What's New
Famous Defeats:

Football League Division 1, 5/85
Liverpool 4(0)
Watford 3(2)
Team: Coton, Gibbs, Rostron, Taylor, Terry, McClelland, Barnes, Jackett, West, Porter, Callaghan
Scorers: West, o.g., Barnes
Report by Tim Brennen

This was a breathtaking game, matching Watford against Liverpool, who, while having lost the League Championship to Everton, had reached the European Cup Final. The game had a brilliant atmosphere: it was played on the Friday night after the FA Cup Final. Watford were relaxed, and Liverpool were getting keyed up for the match in Brussels the following Wednesday against Juventus.

Watford's was a classic Graham Taylor team: from the unrivalled skill of John Barnes to the bludgeon of Colin West, there was full-blooded commitment and a desire to win. Not for them the shoulder-shrugging of a Harry Willis or a Gerard Lavin, Jamie Moralee, Lee Nogan, etc.

Similarly, although the match was effectively meaningless for Watford, there was no end-of-term feel to it. Watford tore into them and pulled the Liverpool defence to bits. West got a delicate touch to a free kick (sounds unlikely, I know) to put us 1-0 up and then as Barnes and Callaghan started swinging in the crosses, Jim Beglin got so confused he volleyed one straight into the bottom corner: 2-0 up away at Anfield at half-time! Things looked good.

The inevitable pressure ensued, I'm sure Coton played a blinder, and we held out for a while. Then Rostron and Whelan shoulder-charged each other and they both crashed to the ground. At other grounds refs wave play on but at Anfield this constitutes a penalty, for the home team at least. 1-2. And then Rush and Dalglish began to turn it on in their gruesomely awesome way. 3-2. With time running out we got a free-kick outside the box at the Kop end. A long wall and Grobbelaar in goal couldn't stop Barnes curling it in. 3-3: unbelievable scenes!

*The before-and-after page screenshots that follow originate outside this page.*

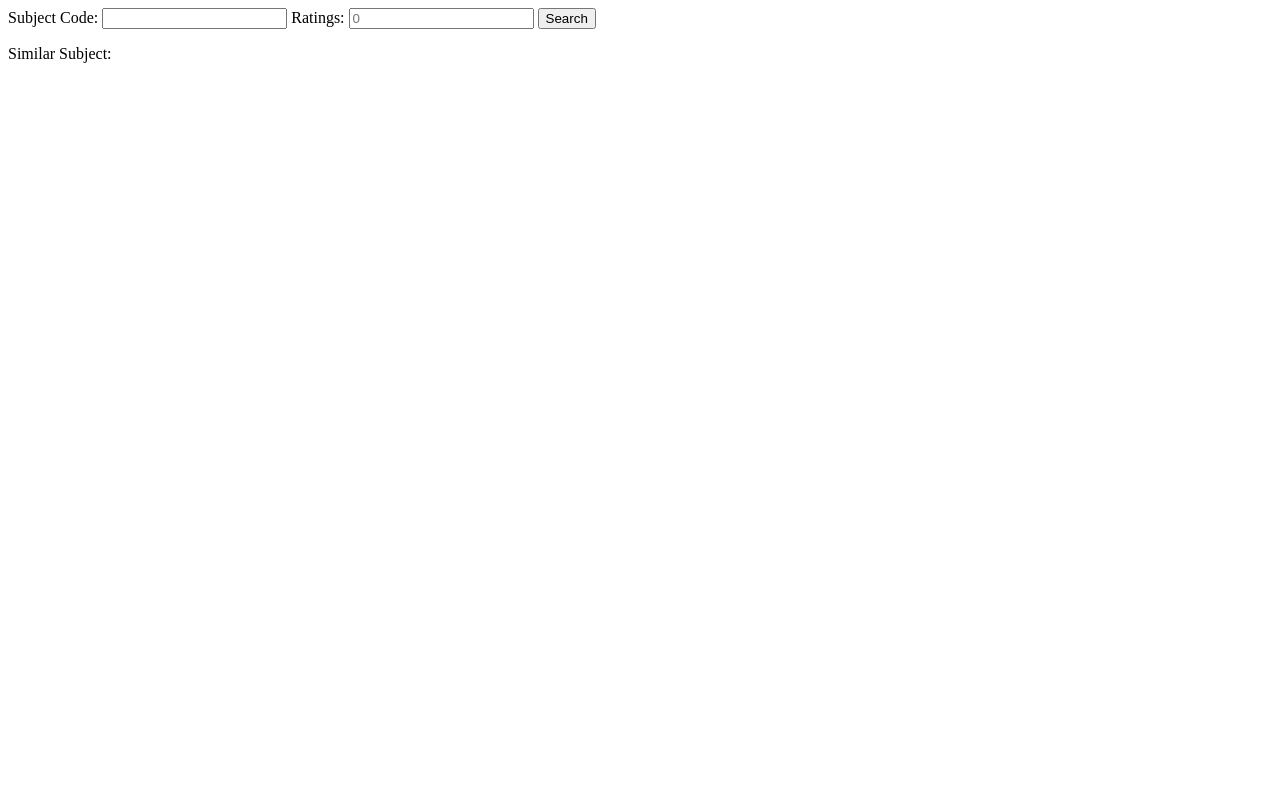
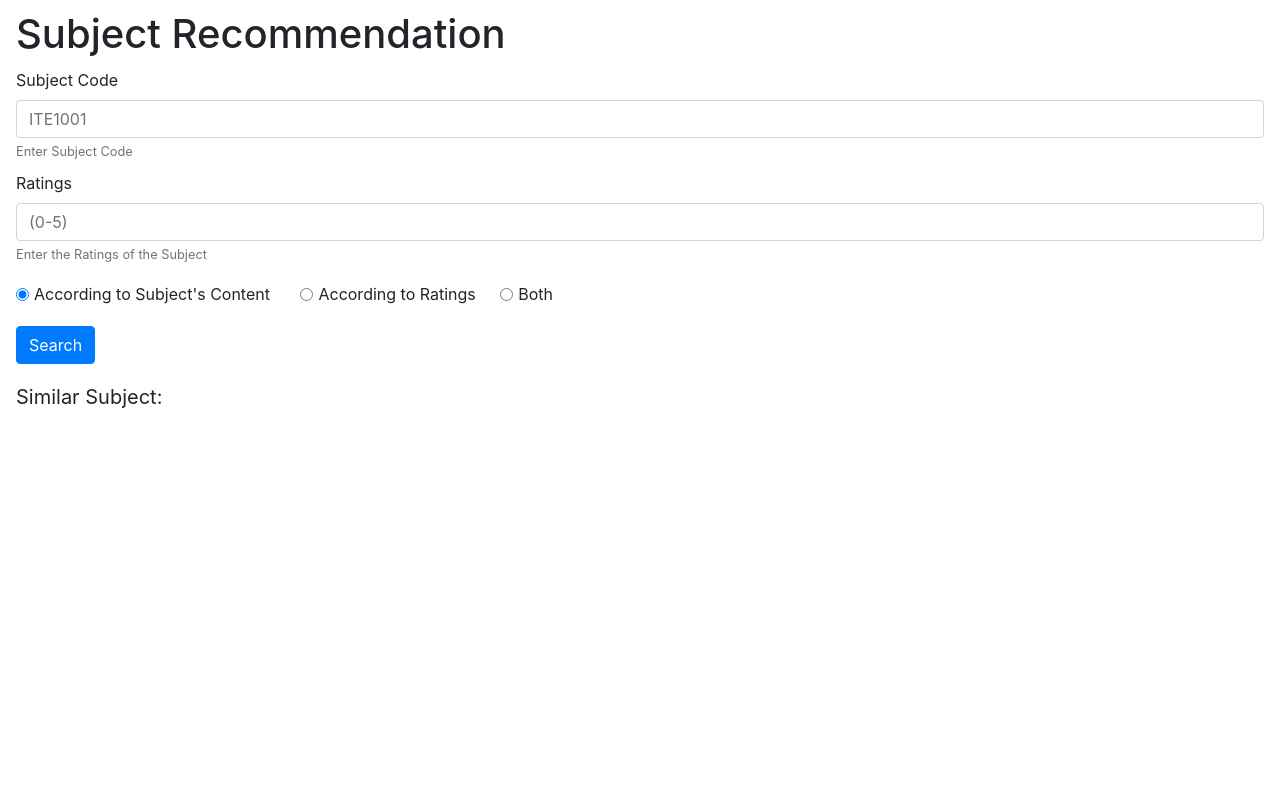
Before and after one commit to Chirpatel/Subject_Recommendation, a Flask app: page / in a window 1280 px wide. Run offline with Flask 2, Linux system fonts and the light colour scheme; parts of the project's set-up code (start-up, migrations or seed data) failed here and were passed over; some libraries are stand-ins or nearby versions.

Commit message:
Basic UI

```diff
--- a/main.py
+++ b/main.py
@@ -1,3 +1,8 @@
+#########
+# To see the response of similar subject open url https://Subject-Recommendation.chir0313.repl.co   in new tab after clicking the start button.
+# It may take some time to install libraries
+#########
+
 
 import pandas as pd
 import numpy as np
@@ -121,36 +126,42 @@ def f(Subject_id,Ratings):
 
 
 def item2(s):
-    return dc.loc[dc['Subject ID']==s]['ID'].tolist()[0]
+		l=dc.loc[dc['Subject ID']==s]['ID'].tolist();
+		if(len(l)>0):
+			return l[0]
+		else:
+			return -1;
 def f1(subject,ratings,type):
-    [r1,r2]=f(str(item2(subject)),int(ratings))
-    l4=[]
-    for x,y in dc.iterrows():
-        l3=[]
-        l3.append(int(y[0]))
-        l3.append(str(y[1]))
-        l3.append(float(r1[int(y[0])-1][0]))
-        l3.append(float(r2[int(y[0])-1][1]))
-        l3.append(float(r2[int(y[0])-1][2]))
-        l3.append(float(r2[int(y[0])-1][3]))
-        l3.append(float(r1[int(y[0])-1][0]))
-        l3.append(float(r2[int(y[0])-1][4]))
-        l3.append(float(r1[int(y[0])-1][0])+float(r2[int(y[0])-1][4]))
-        l4.append(l3)
-    df = pd.DataFrame(l4, columns = ['ID', 'Subject','Score 1','Score 2','Score 3','Score 4',"Collabrative Score","Content Score","Total Score"])
-    if(type == 1):
-        df1=df.sort_values(by=["Content Score"],ascending=False)
-    elif(type == 3):
-        df1=df.sort_values(by=["Total Score"],ascending=False)
-    else:
-        df1=df.sort_values(by=["Collabrative Score"],ascending=False)
-    print(df1.iloc[0])
-    Subject = df1.iat[0,1]
-    Subjectname = item(df1.iat[0,0] )
-    if(Subject == subject):
-        Subject = df1.iat[1,1]
-        Subjectname = item(df1.iat[1,0] )
-    return Subject,Subjectname
+		if(item2(subject)==-1):
+			return "-1","-1";
+		[r1,r2]=f(str(item2(subject)),int(ratings))
+		l4=[]
+		for x,y in dc.iterrows():
+				l3=[]
+				l3.append(int(y[0]))
+				l3.append(str(y[1]))
+				l3.append(float(r1[int(y[0])-1][0]))
+				l3.append(float(r2[int(y[0])-1][1]))
+				l3.append(float(r2[int(y[0])-1][2]))
+				l3.append(float(r2[int(y[0])-1][3]))
+				l3.append(float(r1[int(y[0])-1][0]))
+				l3.append(float(r2[int(y[0])-1][4]))
+				l3.append(float(r1[int(y[0])-1][0])+float(r2[int(y[0])-1][4]))
+				l4.append(l3)
+		df = pd.DataFrame(l4, columns = ['ID', 'Subject','Score 1','Score 2','Score 3','Score 4',"Collabrative Score","Content Score","Total Score"])
+		if(type == 1):
+				df1=df.sort_values(by=["Content Score"],ascending=False)
+		elif(type == 3):
+				df1=df.sort_values(by=["Total Score"],ascending=False)
+		else:
+				df1=df.sort_values(by=["Collabrative Score"],ascending=False)
+		print(df1.iloc[0])
+		Subject = df1.iat[0,1]
+		Subjectname = item(df1.iat[0,0] )
+		if(Subject == subject):
+				Subject = df1.iat[1,1]
+				Subjectname = item(df1.iat[1,0] )
+		return Subject,Subjectname
 
 
 def recm(subject,ratings,type):
@@ -185,12 +196,14 @@ def base_page():
 def recommend1():
 		message = request.get_json(force=True)
 		print(message)
-		subjectcode,subjectname=recm(message['subjectid'],message['ratings'],1)
+		subjectcode,subjectname=recm(message['subjectid'],message['ratings'],message['type'])
 		response = {
 				'subjectname': str(subjectname),
 				'subjectcode': str(subjectcode)
+
 		}
-		print(response)
+		print("Recommendate:",response['subjectname'])
+		print("Response:",response)
 		return jsonify(response)
 
 
@@ -201,12 +214,3 @@ if __name__ == "__main__":  # Makes sure this is the main process
 		port=5000,  # Randomly select the port the machine hosts on.
 		threaded=False
 	)
-
-
-
-
-
-
-
-
-#x = input("Press q to quit")
--- a/templates/index.html
+++ b/templates/index.html
@@ -3,31 +3,80 @@
     <meta charset="UTF-8">
     <meta name="viewport" content="width=device-width, initial-scale=1.0">
     <title>Subject Recommendation</title>
+<link rel="stylesheet" href="https://stackpath.bootstrapcdn.com/bootstrap/4.5.0/css/bootstrap.min.css" integrity="sha384-9aIt2nRpC12Uk9gS9baDl411NQApFmC26EwAOH8WgZl5MYYxFfc+NcPb1dKGj7Sk" crossorigin="anonymous">
   </head>
 <body>
+	<p style="margin:10px;" class="h1 mx-sm-3 mb-2">Subject Recommendation</p>
+    <div style="margin:10px;" class="form-group mx-sm-3 mb-2">
+    <label for="exampleInputEmail1">Subject Code</label>
+    <input id="subject" type="text" class="form-control" id="exampleInputEmail1" aria-describedby="emailHelp" placeholder="ITE1001">
+    <small id="emailHelp" class="form-text text-muted">Enter Subject Code</small>
+  </div>
+  <div style="margin:10px;"class="form-group mx-sm-3 mb-2">
+    <label for="exampleInputEmail1">Ratings</label>
+    <input id="ratings" type="text" class="form-control" id="exampleInputEmail1" aria-describedby="emailHelp" placeholder="(0-5)">
+    <small id="emailHelp" class="form-text text-muted">Enter the Ratings of the Subject </small>
+  </div>
+  <div style="margin:10px;" class="form-check form-check-inline mx-sm-3 mb-2">
+  <input class="form-check-input" type="radio" name="inlineRadioOptions" id="inlineRadio1" value="option1" checked>
+  <label class="form-check-label" for="inlineRadio1">According to Subject's Content</label>
+</div>
+<div class="form-check form-check-inline " style="margin:10px;">
+  <input class="form-check-input" type="radio" name="inlineRadioOptions" id="inlineRadio2" value="option2">
+  <label class="form-check-label" for="inlineRadio2">According to Ratings</label>
+</div>
+<div style="margin:10px;" class="form-check form-check-inline ">
+  <input class="form-check-input" type="radio" name="inlineRadioOptions" id="inlineRadio3" value="option3" >
+  <label class="form-check-label" for="inlineRadio3">Both</label>
+</div>
+  <div>
+  <button style="margin:10px;" id="submit-button" type="button" class="btn btn-primary mx-sm-3 mb-2">Search</button>
+    </div>
+    <p style="margin:10px;"  class="lead mx-sm-3 mb-2"><b>Similar Subject:</b> <span id="recommendation"></span></p>
 
-    Subject Code: <input id="subject" type="text">
-		Ratings: <input id="ratings" type="text" placeholder='0'>
-    <button id="submit-button">Search</button>
-    <p>Similar Subject: <span id="recommendation"></span></p>
-
-    <img id="selected-image" src="" alt=""/>
     <script src="https://code.jquery.com/jquery-3.1.1.min.js" ></script>
+<script src="https://cdn.jsdelivr.net/npm/popper.js@1.16.0/dist/umd/popper.min.js" integrity="sha384-Q6E9RHvbIyZFJoft+2mJbHaEWldlvI9IOYy5n3zV9zzTtmI3UksdQRVvoxMfooAo" crossorigin="anonymous"></script>
+<script src="https://stackpath.bootstrapcdn.com/bootstrap/4.5.0/js/bootstrap.min.js" integrity="sha384-OgVRvuATP1z7JjHLkuOU7Xw704+h835Lr+6QL9UvYjZE3Ipu6Tp75j7Bh/kR0JKI" crossorigin="anonymous"></script>
 <script>
 
+
 $("#submit-button").click(function(event){
+    if(document.getElementById('inlineRadio1').checked) {
+      flag=1;
+    }else if(document.getElementById('inlineRadio2').checked) {
+      flag=2;
+    }else{
+      flag=3;
+    }
+  //alert(flag);
     subjectid= document.getElementById('subject').value;
 		ratings= document.getElementById('ratings').value;
+		if (!Number.isInteger(ratings)){
+			ratings = 0;
+			}
+		if(ratings>5 or ratings<0){
+			alert("Rating should be between 0 to 5")
+		}else{
+			if(subjectid!=""){
 					let message = {
 							subjectid:subjectid,
-				ratings:ratings
+							ratings:ratings,
+							type:flag
 					}
 					console.log(message);
-
 				$.post("https://Subject-Recommendation.chir0313.repl.co/",JSON.stringify(message), function(response){
+					if(response.subjectname=="-1"){
+						alert("Subject name does not exist.");
+							$("#recommendation").text(" ")
+					}else{
 						$("#recommendation").text(response.subjectname+" ("+response.subjectcode+")");
 						console.log(response);
+					}
 				});
+			}else{
+				alert("Invalid Subject");
+			}
+		}
 });
 
 </script>
```
Lines whose indentation alone changed are shown as unchanged.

But then Ian Rush did what he has always done, turned on a sixpence in the six yard box, 4-3. An incredible match, not least because the defeat was not bitter, an exceedingly rare occurrence. It was fantastic football from Watford, in the only period (so far) in the club's history that it held its own with the best in England and Europe.

These memories are even more poignant considering what happened the following Wednesday in Brussels...